Exercise:
Match the word "import". Return each line of the data below where it appears.

Task inputs:

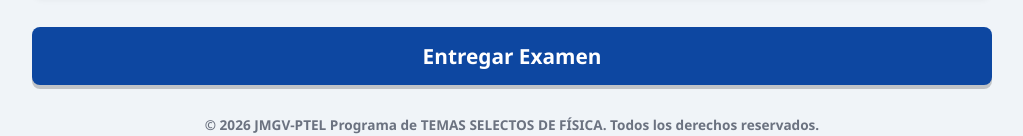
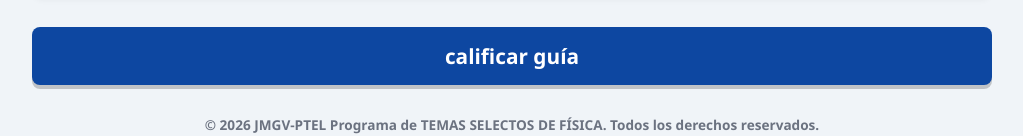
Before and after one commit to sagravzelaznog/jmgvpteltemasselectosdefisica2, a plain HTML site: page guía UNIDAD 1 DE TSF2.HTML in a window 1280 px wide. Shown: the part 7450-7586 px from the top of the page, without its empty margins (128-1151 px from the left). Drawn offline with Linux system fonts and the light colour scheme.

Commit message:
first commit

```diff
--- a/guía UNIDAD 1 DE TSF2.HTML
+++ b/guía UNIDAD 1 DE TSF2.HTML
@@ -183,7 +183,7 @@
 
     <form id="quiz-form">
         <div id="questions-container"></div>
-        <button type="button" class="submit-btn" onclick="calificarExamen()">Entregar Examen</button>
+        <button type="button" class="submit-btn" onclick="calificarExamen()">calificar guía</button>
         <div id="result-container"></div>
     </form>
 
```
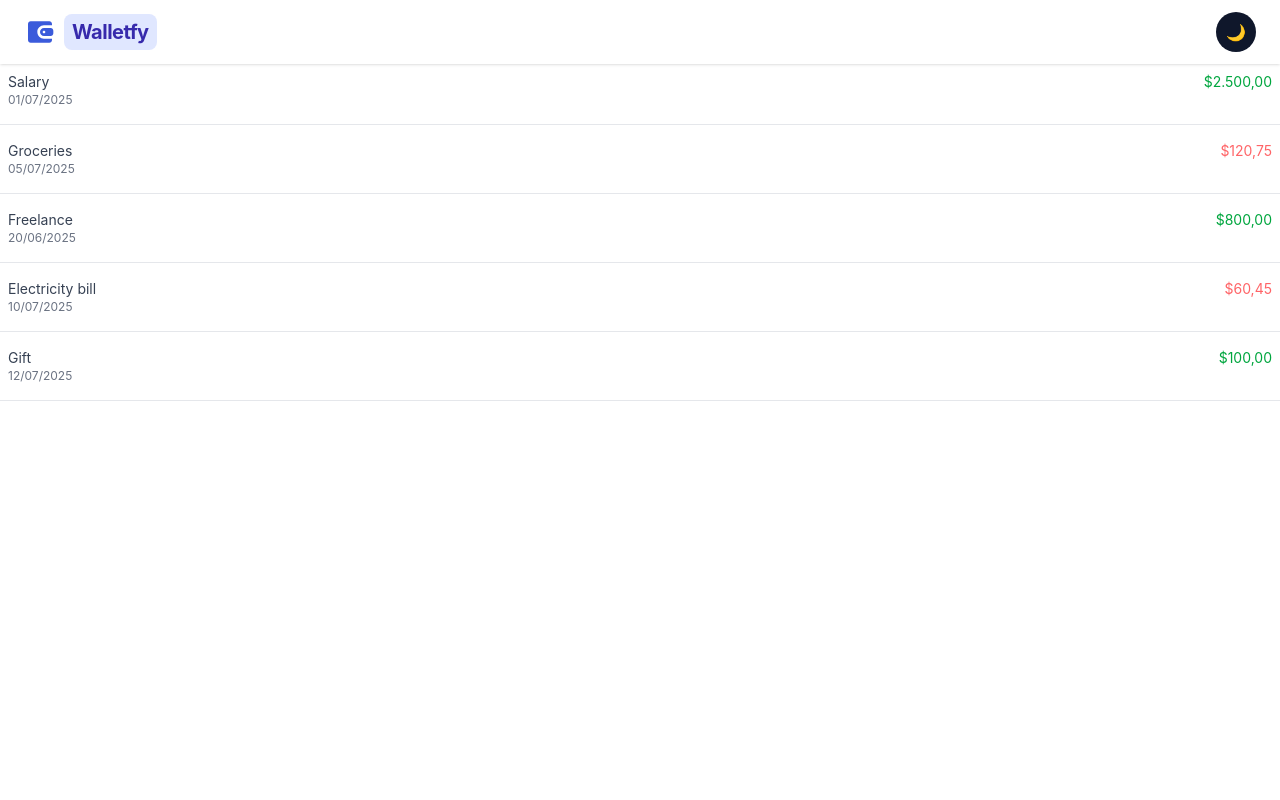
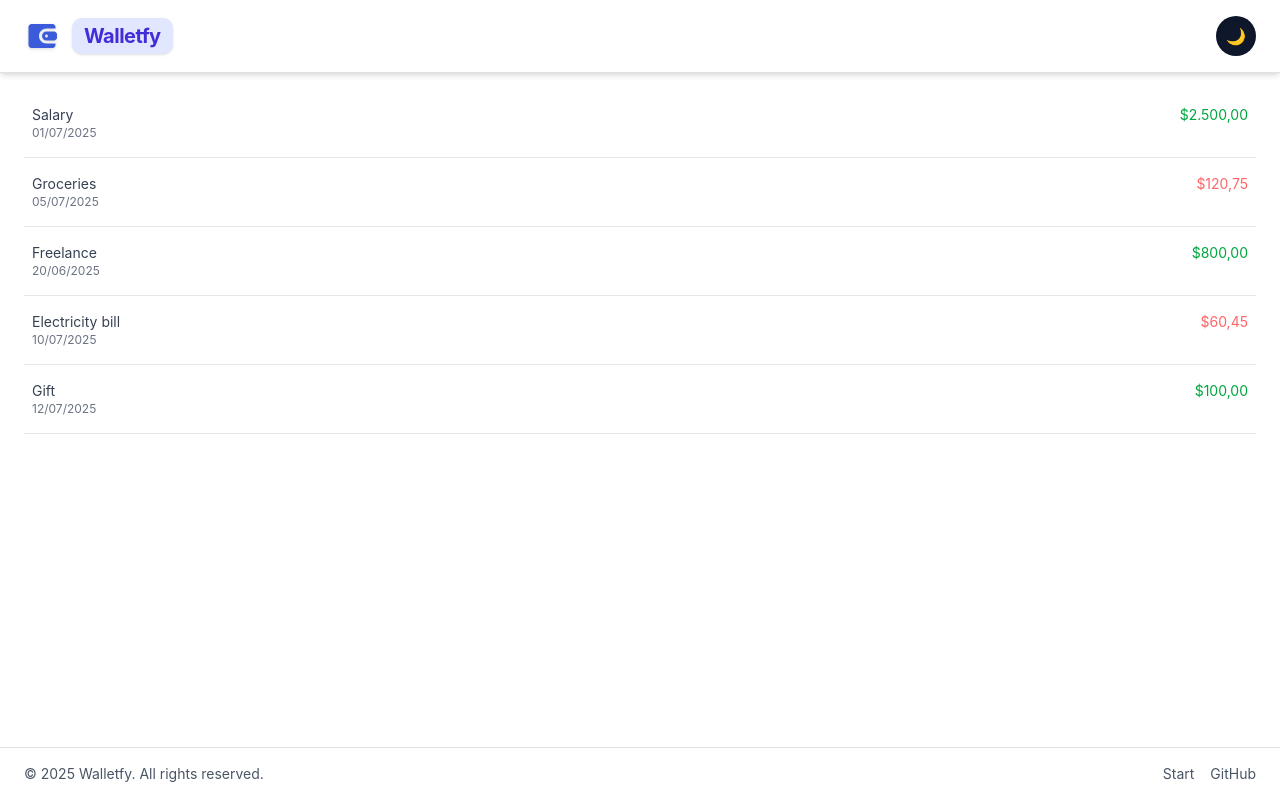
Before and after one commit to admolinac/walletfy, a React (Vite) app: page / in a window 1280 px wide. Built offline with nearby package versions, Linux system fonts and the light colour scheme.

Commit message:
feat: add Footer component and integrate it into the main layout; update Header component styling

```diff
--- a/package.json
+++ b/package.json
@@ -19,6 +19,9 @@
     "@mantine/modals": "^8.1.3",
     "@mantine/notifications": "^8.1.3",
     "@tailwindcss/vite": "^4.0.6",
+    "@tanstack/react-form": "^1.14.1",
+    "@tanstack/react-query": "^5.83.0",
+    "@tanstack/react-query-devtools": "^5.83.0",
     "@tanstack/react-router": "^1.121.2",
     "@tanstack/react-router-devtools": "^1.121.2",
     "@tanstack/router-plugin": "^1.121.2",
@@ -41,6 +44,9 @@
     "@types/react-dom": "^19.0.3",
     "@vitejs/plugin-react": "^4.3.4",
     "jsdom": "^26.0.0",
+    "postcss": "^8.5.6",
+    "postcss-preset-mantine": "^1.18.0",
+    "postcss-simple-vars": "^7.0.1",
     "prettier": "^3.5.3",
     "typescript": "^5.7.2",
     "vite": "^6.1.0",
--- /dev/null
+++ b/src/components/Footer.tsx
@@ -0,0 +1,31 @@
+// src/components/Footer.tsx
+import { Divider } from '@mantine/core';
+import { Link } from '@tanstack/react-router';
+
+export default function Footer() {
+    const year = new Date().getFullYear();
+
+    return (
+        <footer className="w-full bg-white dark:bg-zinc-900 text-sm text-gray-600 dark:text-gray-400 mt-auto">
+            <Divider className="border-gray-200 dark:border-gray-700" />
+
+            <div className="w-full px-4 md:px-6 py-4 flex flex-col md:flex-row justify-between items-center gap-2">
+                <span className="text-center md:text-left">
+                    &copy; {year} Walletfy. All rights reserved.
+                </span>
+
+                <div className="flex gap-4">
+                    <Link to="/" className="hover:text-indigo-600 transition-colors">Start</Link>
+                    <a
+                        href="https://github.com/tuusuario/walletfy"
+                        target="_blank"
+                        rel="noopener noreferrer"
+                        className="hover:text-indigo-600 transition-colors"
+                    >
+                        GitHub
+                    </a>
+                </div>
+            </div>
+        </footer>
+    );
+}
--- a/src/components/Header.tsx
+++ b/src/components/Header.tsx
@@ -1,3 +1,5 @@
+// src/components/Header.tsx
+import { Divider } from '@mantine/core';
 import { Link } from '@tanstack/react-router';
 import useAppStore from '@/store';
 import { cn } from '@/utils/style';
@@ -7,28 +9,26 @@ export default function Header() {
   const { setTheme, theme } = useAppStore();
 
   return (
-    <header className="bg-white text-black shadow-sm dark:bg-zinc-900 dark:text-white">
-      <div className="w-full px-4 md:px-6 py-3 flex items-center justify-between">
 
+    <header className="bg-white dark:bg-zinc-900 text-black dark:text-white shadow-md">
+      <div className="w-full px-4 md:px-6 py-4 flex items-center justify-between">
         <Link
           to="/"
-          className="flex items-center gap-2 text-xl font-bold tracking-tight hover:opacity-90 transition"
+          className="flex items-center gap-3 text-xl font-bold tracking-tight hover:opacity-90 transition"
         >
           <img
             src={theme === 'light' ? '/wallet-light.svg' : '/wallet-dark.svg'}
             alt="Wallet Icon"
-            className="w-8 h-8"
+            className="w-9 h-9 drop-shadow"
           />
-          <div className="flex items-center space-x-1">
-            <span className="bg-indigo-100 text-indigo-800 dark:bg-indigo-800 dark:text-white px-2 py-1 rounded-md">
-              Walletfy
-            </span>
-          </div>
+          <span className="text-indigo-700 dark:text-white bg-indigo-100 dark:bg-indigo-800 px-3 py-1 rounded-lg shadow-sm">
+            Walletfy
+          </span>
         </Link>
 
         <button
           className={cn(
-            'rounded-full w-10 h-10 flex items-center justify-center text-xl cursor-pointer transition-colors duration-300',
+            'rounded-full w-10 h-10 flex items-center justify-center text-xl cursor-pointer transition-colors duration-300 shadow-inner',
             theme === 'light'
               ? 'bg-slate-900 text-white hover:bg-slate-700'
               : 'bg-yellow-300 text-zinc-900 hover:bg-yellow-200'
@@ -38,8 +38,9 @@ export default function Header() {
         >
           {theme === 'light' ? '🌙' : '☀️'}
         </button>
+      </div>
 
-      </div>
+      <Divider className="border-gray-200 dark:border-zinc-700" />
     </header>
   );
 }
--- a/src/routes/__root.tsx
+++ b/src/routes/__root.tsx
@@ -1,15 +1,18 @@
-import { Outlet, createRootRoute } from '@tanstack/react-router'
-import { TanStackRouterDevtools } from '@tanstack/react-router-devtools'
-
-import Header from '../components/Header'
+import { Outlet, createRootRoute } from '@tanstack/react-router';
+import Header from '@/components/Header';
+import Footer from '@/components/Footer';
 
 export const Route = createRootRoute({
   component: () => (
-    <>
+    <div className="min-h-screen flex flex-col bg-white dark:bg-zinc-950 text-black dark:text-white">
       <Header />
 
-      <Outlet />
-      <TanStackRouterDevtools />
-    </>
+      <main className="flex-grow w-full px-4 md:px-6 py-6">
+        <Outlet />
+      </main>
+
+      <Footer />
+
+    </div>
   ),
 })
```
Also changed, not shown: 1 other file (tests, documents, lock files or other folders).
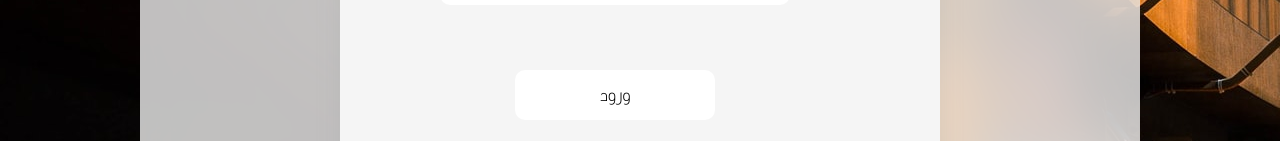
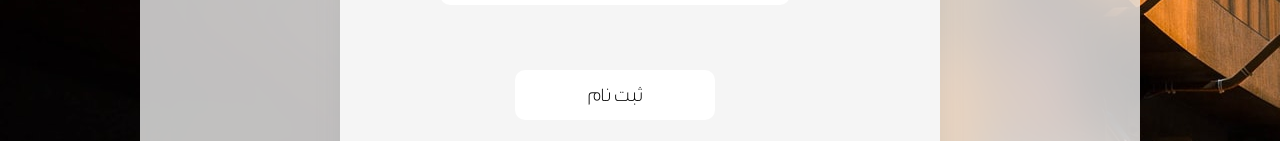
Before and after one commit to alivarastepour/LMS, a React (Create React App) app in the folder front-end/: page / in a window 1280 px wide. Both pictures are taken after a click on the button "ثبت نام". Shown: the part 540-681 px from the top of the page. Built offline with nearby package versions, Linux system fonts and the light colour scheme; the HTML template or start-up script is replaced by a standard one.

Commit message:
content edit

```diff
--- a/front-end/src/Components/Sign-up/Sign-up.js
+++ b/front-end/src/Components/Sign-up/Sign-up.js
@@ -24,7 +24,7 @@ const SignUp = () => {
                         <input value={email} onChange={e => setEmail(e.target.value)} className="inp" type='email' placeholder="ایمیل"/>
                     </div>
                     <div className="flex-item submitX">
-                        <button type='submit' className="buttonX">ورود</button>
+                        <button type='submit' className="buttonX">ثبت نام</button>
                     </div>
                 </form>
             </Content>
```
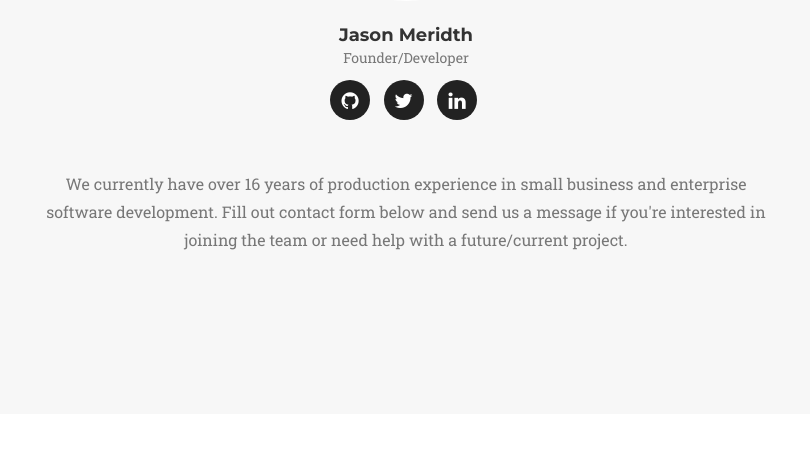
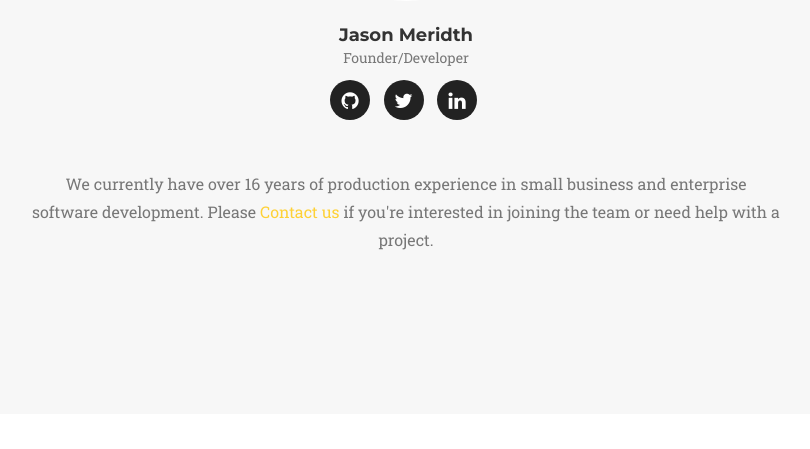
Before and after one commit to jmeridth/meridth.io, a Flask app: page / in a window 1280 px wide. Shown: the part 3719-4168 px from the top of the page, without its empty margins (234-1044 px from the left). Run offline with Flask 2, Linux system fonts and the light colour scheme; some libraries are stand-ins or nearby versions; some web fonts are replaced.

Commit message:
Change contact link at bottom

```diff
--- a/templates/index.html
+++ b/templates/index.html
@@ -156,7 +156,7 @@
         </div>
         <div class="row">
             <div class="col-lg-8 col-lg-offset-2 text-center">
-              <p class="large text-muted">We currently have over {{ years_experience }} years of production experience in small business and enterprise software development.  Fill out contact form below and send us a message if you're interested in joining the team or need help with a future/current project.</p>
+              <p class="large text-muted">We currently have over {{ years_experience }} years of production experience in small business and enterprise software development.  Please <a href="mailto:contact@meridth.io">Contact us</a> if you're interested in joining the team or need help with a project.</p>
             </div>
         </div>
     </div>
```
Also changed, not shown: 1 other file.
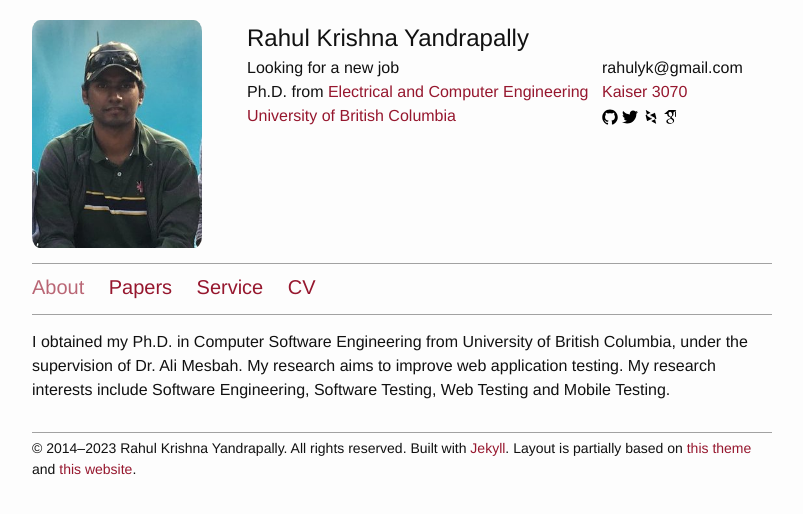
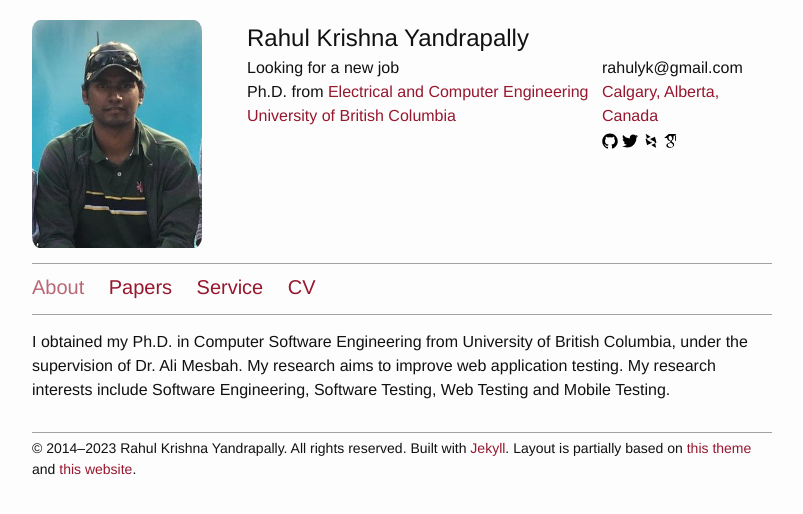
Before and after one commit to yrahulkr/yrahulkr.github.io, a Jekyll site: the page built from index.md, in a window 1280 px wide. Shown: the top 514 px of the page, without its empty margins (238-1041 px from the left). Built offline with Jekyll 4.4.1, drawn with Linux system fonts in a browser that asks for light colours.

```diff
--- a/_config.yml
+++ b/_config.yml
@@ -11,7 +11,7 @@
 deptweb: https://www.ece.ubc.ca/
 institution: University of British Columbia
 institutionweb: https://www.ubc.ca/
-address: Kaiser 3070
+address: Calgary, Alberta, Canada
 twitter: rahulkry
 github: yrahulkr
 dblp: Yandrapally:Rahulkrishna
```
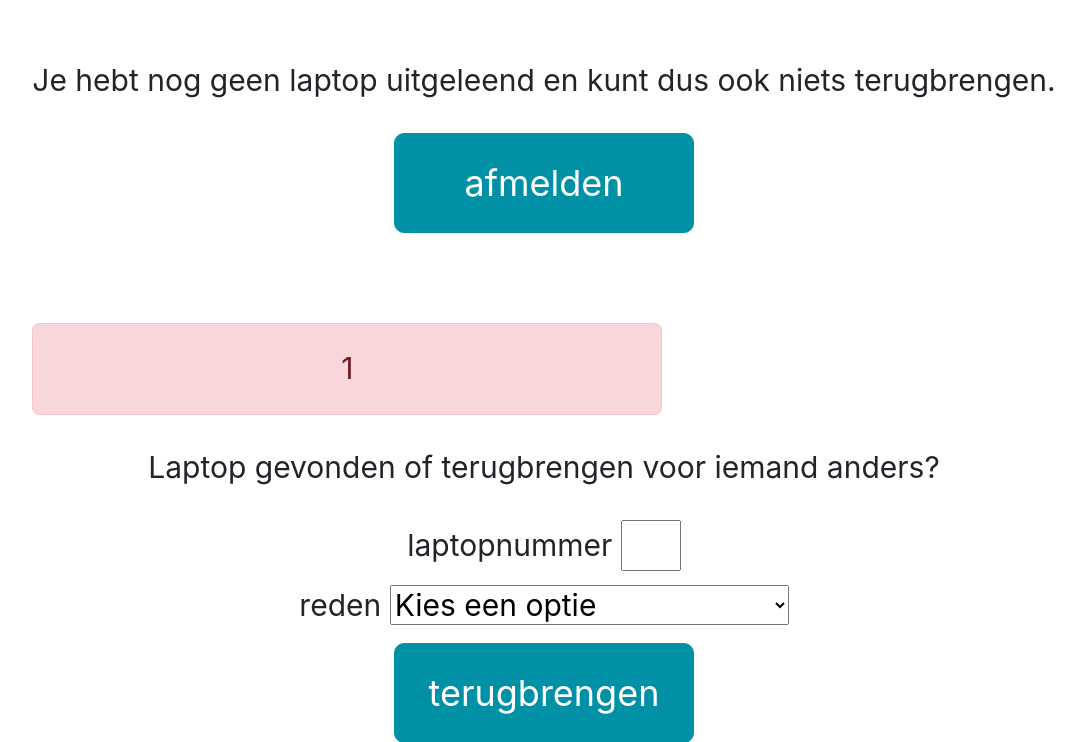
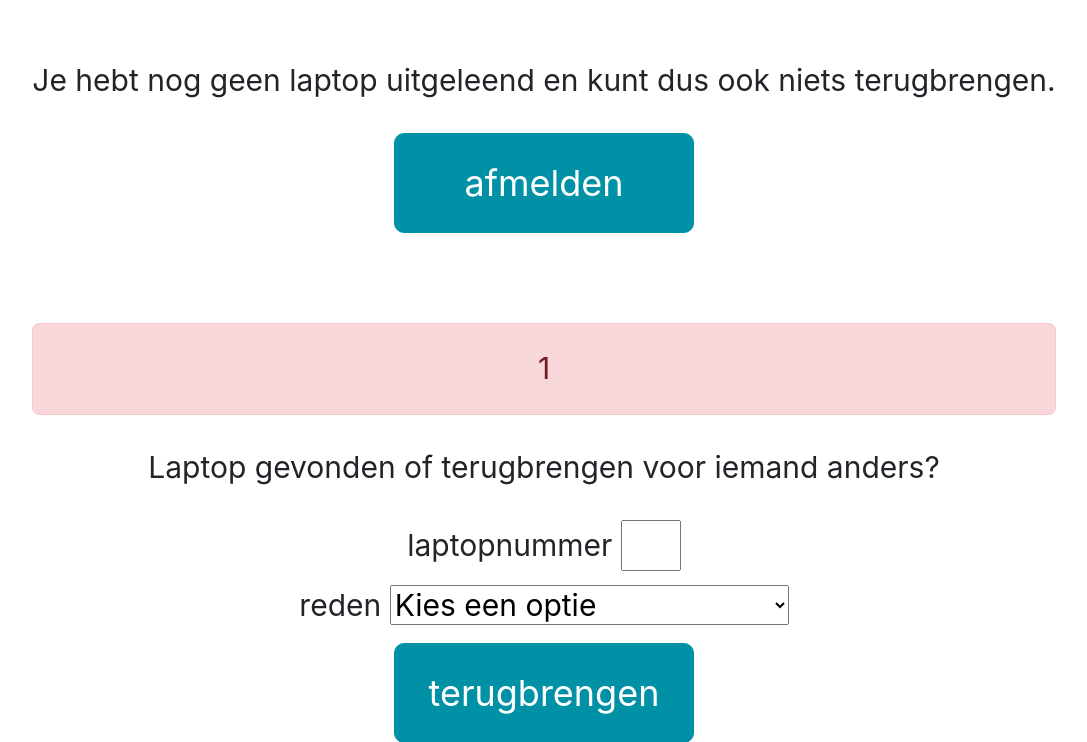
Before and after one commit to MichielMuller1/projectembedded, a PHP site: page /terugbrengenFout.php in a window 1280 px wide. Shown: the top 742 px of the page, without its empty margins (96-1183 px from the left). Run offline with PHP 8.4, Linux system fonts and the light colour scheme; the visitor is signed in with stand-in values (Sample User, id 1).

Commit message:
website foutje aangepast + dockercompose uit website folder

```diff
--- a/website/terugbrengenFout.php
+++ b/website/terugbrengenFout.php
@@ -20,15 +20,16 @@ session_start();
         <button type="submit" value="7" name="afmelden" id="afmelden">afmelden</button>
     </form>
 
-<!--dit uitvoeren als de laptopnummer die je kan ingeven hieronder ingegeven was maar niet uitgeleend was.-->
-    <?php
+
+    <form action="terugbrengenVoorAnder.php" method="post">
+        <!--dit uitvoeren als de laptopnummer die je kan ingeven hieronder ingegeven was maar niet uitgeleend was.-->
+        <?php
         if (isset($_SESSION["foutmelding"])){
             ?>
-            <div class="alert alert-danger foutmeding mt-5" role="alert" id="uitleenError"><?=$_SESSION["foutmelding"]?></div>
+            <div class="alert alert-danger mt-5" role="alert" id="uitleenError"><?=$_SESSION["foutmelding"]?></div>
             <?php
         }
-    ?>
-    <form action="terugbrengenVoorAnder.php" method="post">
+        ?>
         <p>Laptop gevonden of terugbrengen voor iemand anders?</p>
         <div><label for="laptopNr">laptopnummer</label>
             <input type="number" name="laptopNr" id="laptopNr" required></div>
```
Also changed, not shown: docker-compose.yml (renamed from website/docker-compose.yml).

Response below:
+import { Divider } from '@mantine/core';
+import { Link } from '@tanstack/react-router';
+import { Divider } from '@mantine/core';
 import { Link } from '@tanstack/react-router';
 import useAppStore from '@/store';
 import { cn } from '@/utils/style';
-import { Outlet, createRootRoute } from '@tanstack/react-router'
-import { TanStackRouterDevtools } from '@tanstack/react-router-devtools'
-import Header from '../components/Header'
+import { Outlet, createRootRoute } from '@tanstack/react-router';
+import Header from '@/components/Header';
+import Footer from '@/components/Footer';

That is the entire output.